→ **ABOUT THIS TASK**:
Across all the entries below, how many lines contain the string "static"? The number by itself is the answer.

→ **DATA RECORDS**:
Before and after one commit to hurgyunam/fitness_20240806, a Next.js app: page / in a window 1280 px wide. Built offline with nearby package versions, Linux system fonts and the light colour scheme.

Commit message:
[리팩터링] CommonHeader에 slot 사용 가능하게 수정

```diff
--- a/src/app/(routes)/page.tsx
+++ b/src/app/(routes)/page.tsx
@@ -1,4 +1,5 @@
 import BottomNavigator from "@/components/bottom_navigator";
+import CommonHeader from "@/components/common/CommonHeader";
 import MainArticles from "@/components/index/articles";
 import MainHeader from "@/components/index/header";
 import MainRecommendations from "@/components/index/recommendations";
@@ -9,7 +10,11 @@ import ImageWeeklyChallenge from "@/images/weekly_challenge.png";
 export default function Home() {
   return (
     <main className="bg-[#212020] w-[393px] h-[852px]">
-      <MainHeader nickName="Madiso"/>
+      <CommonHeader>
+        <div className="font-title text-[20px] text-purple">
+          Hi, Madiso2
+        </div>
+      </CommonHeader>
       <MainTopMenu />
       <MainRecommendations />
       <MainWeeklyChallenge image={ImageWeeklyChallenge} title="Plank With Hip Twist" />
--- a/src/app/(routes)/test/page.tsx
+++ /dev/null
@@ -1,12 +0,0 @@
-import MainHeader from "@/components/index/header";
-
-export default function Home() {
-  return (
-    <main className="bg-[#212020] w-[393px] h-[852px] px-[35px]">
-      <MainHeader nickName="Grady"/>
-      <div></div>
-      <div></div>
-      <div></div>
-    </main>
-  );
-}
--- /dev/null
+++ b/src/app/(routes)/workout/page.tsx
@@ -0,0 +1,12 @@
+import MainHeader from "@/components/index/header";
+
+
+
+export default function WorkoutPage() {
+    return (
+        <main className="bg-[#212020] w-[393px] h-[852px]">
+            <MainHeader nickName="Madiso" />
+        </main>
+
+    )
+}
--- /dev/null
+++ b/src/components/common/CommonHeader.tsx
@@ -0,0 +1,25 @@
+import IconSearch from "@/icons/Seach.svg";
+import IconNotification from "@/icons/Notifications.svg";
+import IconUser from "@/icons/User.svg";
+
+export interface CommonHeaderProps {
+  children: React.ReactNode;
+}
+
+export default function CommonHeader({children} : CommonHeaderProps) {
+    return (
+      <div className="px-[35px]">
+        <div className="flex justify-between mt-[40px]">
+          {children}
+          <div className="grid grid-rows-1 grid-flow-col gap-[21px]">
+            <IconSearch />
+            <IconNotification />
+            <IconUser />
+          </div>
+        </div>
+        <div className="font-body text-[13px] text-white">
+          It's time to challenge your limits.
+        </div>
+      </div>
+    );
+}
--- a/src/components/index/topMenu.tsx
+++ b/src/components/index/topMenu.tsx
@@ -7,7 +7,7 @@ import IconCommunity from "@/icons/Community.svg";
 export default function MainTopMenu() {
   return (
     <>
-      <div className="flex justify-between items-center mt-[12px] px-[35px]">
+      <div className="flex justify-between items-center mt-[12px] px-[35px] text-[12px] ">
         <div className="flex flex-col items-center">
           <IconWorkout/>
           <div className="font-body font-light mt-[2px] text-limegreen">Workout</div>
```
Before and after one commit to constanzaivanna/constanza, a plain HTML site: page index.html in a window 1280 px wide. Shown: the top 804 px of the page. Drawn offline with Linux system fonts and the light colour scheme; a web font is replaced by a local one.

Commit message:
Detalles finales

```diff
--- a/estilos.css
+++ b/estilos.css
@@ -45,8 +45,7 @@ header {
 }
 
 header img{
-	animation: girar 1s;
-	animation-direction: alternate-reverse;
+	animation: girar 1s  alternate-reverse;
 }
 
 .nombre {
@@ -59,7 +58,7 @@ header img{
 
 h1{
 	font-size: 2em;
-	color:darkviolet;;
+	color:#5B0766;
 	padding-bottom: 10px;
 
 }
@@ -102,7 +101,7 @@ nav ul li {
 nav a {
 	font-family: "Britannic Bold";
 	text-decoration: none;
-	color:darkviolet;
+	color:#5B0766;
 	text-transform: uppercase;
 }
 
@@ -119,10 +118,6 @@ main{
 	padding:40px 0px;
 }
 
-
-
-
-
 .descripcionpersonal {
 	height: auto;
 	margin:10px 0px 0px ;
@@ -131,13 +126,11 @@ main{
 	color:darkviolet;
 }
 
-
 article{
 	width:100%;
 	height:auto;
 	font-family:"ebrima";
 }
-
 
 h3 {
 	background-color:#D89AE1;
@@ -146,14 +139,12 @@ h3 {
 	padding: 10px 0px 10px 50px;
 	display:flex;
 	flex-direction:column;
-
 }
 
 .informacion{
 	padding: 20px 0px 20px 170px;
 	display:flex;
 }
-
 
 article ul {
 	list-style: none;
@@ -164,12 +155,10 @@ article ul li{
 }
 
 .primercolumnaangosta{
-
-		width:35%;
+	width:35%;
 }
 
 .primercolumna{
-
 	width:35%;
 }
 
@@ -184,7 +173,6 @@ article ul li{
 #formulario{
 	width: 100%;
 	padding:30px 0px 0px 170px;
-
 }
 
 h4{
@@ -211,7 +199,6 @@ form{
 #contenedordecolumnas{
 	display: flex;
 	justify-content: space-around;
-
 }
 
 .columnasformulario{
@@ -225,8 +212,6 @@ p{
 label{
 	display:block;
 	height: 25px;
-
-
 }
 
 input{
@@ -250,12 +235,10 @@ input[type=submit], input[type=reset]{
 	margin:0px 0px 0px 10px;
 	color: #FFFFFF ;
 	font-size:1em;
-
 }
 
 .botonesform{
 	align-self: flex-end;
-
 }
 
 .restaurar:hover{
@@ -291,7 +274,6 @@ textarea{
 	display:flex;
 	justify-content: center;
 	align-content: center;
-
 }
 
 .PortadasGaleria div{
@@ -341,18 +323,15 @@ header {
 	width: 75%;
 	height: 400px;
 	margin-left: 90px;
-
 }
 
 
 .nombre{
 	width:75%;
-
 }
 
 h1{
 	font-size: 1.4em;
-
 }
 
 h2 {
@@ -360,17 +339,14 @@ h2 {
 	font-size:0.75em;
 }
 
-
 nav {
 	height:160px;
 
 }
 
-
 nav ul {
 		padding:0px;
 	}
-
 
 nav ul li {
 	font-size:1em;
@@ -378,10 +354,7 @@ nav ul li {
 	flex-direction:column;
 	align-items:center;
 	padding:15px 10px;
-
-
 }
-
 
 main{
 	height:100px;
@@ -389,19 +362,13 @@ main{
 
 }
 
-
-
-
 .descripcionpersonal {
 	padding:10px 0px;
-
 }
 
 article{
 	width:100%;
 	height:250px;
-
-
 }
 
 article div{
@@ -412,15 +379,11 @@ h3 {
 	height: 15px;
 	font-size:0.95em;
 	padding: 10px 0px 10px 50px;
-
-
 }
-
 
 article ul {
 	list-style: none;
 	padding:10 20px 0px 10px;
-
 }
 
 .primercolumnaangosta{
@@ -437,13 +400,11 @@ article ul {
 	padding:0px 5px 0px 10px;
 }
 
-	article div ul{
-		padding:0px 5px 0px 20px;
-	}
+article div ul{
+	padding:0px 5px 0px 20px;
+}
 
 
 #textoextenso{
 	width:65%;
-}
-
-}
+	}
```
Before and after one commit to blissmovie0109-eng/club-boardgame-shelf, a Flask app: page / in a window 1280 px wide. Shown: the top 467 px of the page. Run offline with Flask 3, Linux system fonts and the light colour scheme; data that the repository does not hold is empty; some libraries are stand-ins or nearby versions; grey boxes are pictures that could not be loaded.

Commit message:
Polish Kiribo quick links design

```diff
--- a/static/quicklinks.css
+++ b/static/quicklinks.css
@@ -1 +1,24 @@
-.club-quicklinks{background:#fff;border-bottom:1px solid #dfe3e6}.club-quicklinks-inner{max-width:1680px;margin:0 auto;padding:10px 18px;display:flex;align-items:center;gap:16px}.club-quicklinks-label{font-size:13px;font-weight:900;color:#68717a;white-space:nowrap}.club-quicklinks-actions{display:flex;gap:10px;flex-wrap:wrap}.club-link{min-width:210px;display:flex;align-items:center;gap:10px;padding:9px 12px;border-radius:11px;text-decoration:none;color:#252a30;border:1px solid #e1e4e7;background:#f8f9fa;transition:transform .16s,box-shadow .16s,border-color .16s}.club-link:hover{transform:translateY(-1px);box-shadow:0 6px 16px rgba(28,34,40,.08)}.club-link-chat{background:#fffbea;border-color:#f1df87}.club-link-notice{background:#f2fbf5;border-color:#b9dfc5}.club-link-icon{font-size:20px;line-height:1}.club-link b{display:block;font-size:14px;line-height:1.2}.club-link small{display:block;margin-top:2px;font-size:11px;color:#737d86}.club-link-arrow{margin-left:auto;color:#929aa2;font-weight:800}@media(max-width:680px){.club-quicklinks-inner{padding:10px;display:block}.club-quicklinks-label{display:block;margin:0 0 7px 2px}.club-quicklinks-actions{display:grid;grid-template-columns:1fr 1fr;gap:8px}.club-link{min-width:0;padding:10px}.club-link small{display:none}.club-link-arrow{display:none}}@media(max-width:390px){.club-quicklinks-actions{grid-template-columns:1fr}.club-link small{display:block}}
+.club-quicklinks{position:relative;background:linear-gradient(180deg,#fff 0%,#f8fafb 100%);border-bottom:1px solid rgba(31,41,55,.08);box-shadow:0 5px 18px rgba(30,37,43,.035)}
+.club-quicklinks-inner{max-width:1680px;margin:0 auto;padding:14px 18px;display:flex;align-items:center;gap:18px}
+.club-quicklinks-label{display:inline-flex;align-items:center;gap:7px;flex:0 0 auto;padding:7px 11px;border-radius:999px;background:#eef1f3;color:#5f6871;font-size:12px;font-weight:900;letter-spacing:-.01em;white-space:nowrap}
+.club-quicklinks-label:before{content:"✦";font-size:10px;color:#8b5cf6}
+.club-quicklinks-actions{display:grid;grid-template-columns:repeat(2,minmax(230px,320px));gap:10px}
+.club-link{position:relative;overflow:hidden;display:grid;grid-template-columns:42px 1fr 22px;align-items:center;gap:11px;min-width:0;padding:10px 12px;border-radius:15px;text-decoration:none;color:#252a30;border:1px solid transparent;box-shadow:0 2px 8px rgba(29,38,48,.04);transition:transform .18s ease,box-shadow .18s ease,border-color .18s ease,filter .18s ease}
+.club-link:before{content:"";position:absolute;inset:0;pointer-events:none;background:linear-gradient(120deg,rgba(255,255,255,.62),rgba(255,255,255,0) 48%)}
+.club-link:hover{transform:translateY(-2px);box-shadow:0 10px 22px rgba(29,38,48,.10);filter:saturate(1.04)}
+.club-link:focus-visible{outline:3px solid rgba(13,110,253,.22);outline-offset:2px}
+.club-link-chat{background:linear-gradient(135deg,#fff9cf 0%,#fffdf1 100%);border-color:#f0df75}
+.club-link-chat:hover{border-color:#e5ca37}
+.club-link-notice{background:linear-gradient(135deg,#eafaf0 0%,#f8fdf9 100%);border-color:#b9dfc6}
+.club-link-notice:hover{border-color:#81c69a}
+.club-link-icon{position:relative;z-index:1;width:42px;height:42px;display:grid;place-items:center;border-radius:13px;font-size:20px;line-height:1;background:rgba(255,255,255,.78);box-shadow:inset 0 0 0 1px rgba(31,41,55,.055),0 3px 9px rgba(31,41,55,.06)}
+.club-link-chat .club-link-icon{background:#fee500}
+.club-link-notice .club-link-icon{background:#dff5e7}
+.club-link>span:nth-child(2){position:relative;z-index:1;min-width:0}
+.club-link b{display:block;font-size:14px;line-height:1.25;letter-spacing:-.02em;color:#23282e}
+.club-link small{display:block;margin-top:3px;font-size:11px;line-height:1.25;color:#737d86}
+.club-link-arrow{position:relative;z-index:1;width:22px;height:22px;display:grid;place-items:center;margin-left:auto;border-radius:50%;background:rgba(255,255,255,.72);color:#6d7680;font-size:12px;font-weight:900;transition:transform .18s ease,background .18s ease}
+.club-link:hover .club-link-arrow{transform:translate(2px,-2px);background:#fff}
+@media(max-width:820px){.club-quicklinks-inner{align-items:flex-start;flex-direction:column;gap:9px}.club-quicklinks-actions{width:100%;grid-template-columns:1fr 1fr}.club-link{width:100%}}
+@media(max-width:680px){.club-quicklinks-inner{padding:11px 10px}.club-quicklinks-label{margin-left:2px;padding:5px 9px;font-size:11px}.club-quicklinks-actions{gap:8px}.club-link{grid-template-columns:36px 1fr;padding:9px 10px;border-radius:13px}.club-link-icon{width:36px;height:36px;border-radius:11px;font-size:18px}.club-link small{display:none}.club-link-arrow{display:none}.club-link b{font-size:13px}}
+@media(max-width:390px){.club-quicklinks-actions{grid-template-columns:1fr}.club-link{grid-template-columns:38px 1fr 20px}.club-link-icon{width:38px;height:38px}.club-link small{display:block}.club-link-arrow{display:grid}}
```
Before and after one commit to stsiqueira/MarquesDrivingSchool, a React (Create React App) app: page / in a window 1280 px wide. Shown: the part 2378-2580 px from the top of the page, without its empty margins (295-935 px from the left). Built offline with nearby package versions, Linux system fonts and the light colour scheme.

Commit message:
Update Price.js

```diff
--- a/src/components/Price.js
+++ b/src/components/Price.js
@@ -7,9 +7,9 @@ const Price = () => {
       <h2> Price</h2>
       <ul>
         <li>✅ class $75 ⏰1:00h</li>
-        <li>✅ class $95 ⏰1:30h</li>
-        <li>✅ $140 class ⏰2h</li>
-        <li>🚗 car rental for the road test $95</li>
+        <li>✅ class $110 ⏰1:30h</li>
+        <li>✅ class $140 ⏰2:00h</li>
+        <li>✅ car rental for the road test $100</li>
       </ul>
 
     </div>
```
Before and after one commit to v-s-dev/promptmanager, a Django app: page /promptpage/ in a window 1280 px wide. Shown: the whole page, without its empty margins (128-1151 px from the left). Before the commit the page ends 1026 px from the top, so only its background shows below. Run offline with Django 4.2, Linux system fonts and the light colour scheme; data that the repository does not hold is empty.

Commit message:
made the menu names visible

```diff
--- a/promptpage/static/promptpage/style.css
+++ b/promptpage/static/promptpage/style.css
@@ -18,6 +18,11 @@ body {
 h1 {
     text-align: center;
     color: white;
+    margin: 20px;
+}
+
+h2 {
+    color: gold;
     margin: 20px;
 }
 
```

→ **YOUR SOLUTION**:
4